Extract the records in full, leaving every picture out.

BEGIN

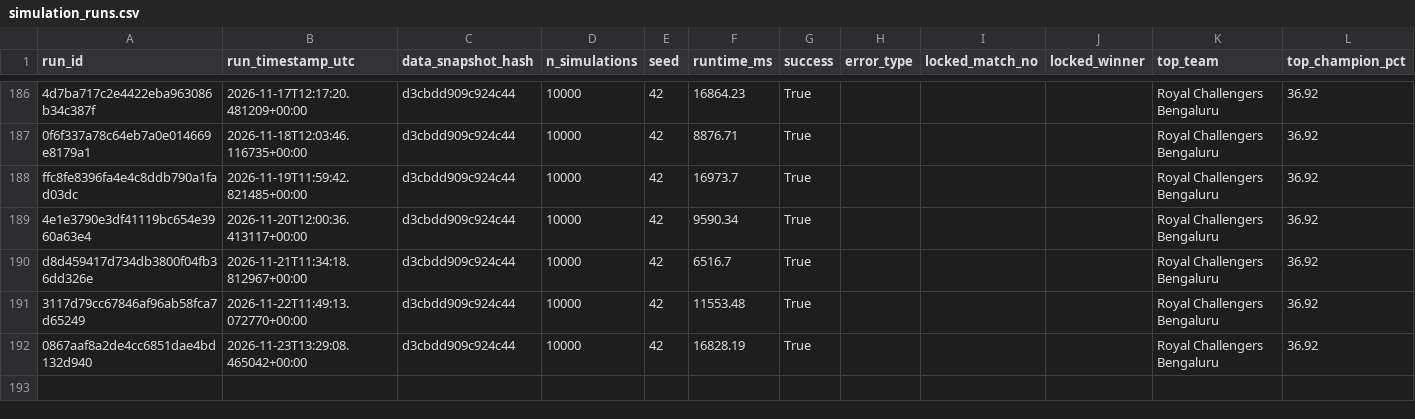
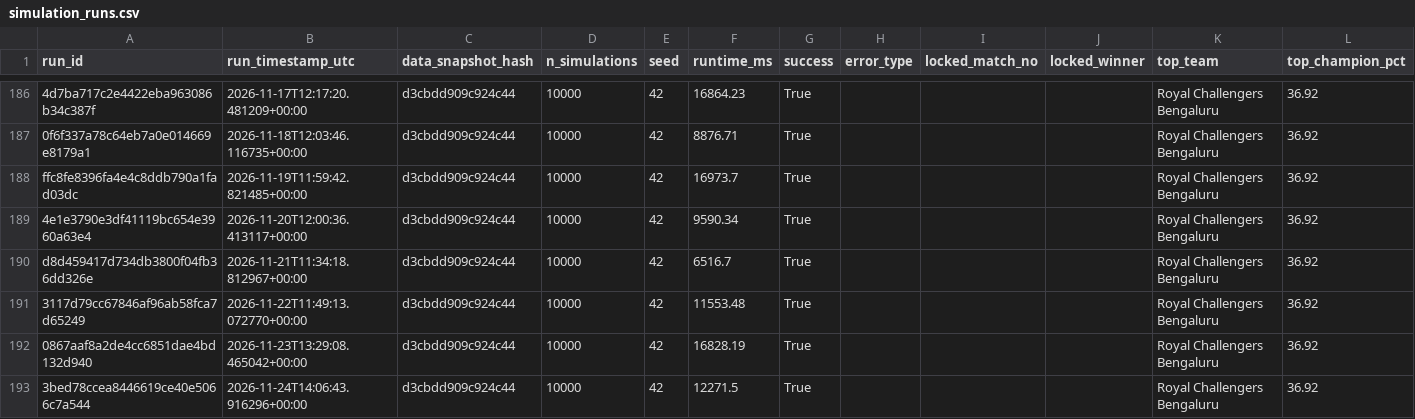
Before and after one commit to Vatsalsrivastava1209/IPL-Predictor, a CSV file: outputs/simulation_runs.csv, drawn as a sheet; only a part is shown, gaps mark what is left out; the diff names each change by its address in the sheet, - before the commit and + after, or states it on an @@ line.

```diff
--- a/outputs/simulation_runs.csv
+++ b/outputs/simulation_runs.csv
+row 193: 3bed78ccea8446619ce40e5066c7a544 | 2026-11-24T14:06:43.916296+00:00 | d3cbdd909c924c44 | 10000 | 42 | 12271.5 | True |  |  |  | Royal Challengers Bengaluru | 36.92
```
Also changed, not shown: outputs/probability_history.csv.
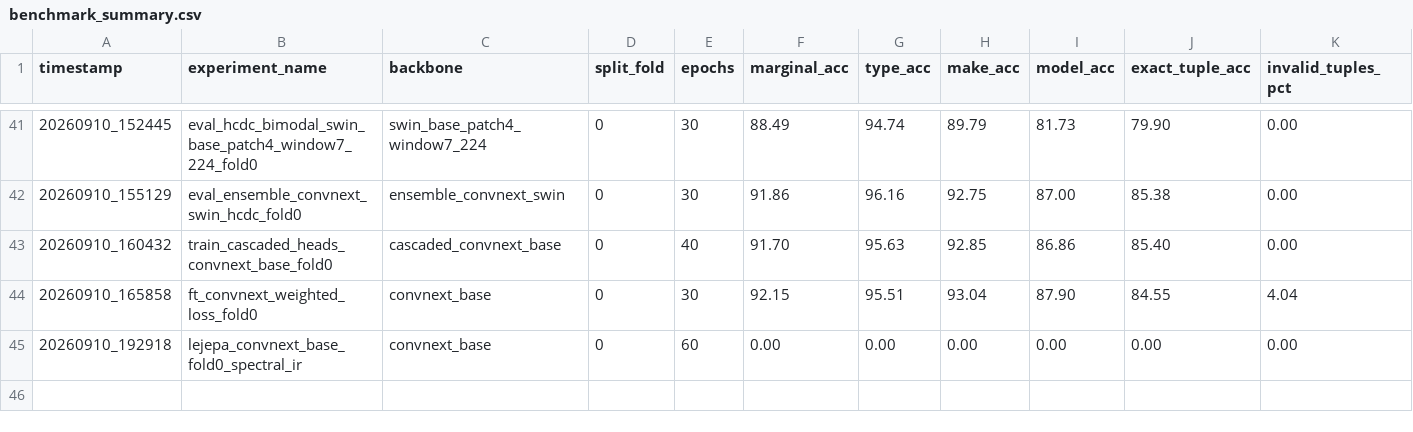
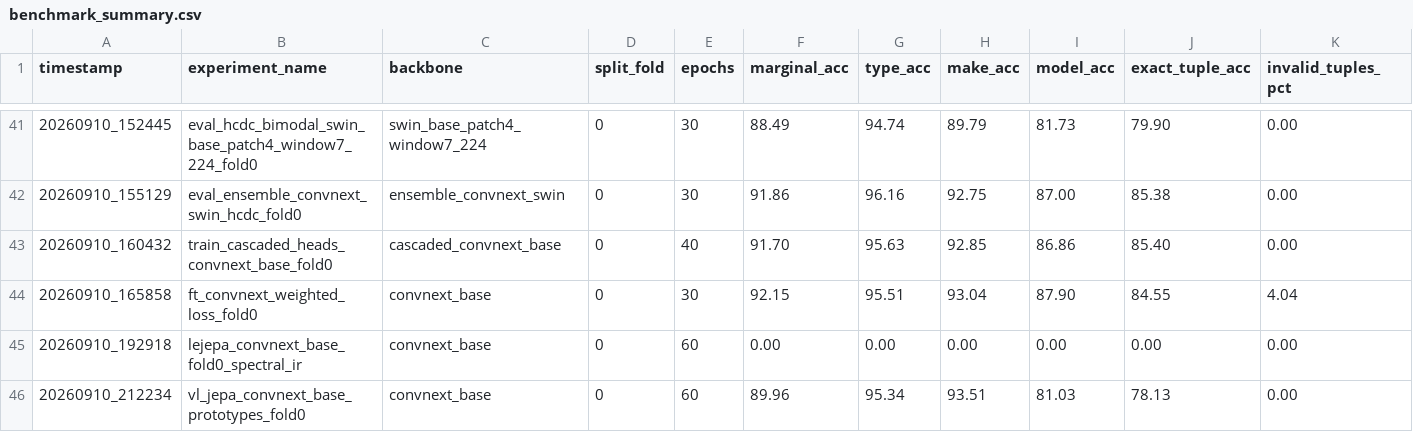
Before and after one commit to PedroPierobon/jepa-fgvc, a CSV file: results/benchmark_summary.csv, drawn as a sheet; only a part is shown, gaps mark what is left out; rows hold the shown columns only; the diff names each change by its address in the sheet, - before the commit and + after, or states it on an @@ line.

Commit message:
feat(vljepa): implement prototype-guided VL-JEPA pretraining with zero-shot taxonomic evaluation

```diff
--- a/results/benchmark_summary.csv
+++ b/results/benchmark_summary.csv
+row 46: 20260910_212234 | vl_jepa_convnext_base_prototypes_fold0 | convnext_base | 0 | 60 | 89.96 | 95.34 | 93.51 | 81.03 | 78.13 | 0.00
```
Also changed, not shown: 4 other files.
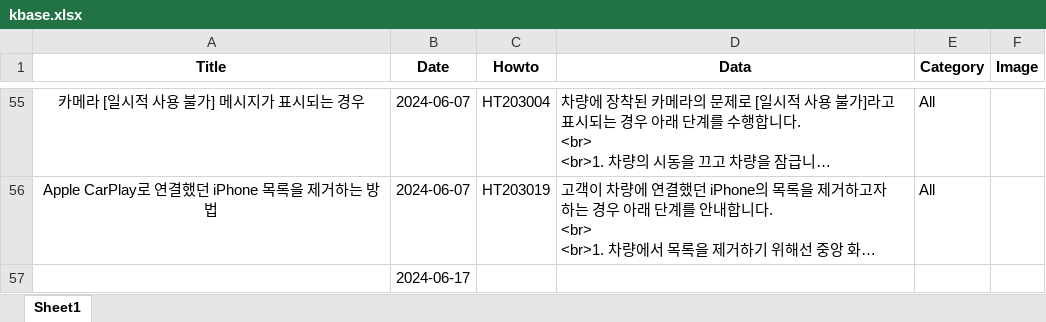
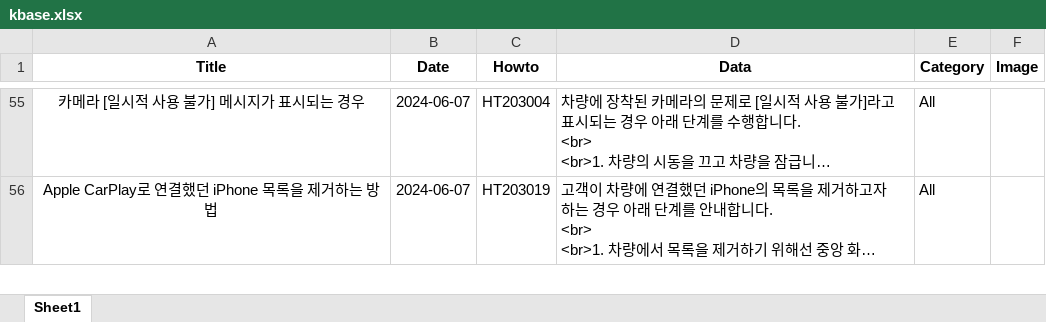
Before and after one commit to hyunos/hyuno.s, an Excel workbook: kbase.xlsx, sheet Sheet1, drawn as a sheet; only a part is shown, gaps mark what is left out; long unchanged cells end in …; values as stored, in another font and other column widths than the file's, no borders; removed rows and columns are numbered as before the commit, all else as after; the diff covers the shown part only; the diff names each change by its address in the sheet, - before the commit and + after, or states it on an @@ line.

Commit message:
Add files via upload

```diff
--- a/kbase.xlsx (sheet Sheet1)
+++ b/kbase.xlsx (sheet Sheet1)
-row 57:  | 2024-06-17
```
Also changed, not shown: 1 added row and 1 edited cell elsewhere in this sheet.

END

Response =>
Before and after one commit to Vatsalsrivastava1209/IPL-Predictor, a CSV file: outputs/simulation_runs.csv, drawn as a sheet; only a part is shown, gaps mark what is left out; the diff names each change by its address in the sheet, - before the commit and + after, or states it on an @@ line.

```diff
--- a/outputs/simulation_runs.csv
+++ b/outputs/simulation_runs.csv
+row 193: 3bed78ccea8446619ce40e5066c7a544 | 2026-11-24T14:06:43.916296+00:00 | d3cbdd909c924c44 | 10000 | 42 | 12271.5 | True |  |  |  | Royal Challengers Bengaluru | 36.92
```
Also changed, not shown: outputs/probability_history.csv.
Before and after one commit to PedroPierobon/jepa-fgvc, a CSV file: results/benchmark_summary.csv, drawn as a sheet; only a part is shown, gaps mark what is left out; rows hold the shown columns only; the diff names each change by its address in the sheet, - before the commit and + after, or states it on an @@ line.

Commit message:
feat(vljepa): implement prototype-guided VL-JEPA pretraining with zero-shot taxonomic evaluation

```diff
--- a/results/benchmark_summary.csv
+++ b/results/benchmark_summary.csv
+row 46: 20260910_212234 | vl_jepa_convnext_base_prototypes_fold0 | convnext_base | 0 | 60 | 89.96 | 95.34 | 93.51 | 81.03 | 78.13 | 0.00
```
Also changed, not shown: 4 other files.
Before and after one commit to hyunos/hyuno.s, an Excel workbook: kbase.xlsx, sheet Sheet1, drawn as a sheet; only a part is shown, gaps mark what is left out; long unchanged cells end in …; values as stored, in another font and other column widths than the file's, no borders; removed rows and columns are numbered as before the commit, all else as after; the diff covers the shown part only; the diff names each change by its address in the sheet, - before the commit and + after, or states it on an @@ line.

Commit message:
Add files via upload

```diff
--- a/kbase.xlsx (sheet Sheet1)
+++ b/kbase.xlsx (sheet Sheet1)
-row 57:  | 2024-06-17
```
Also changed, not shown: 1 added row and 1 edited cell elsewhere in this sheet.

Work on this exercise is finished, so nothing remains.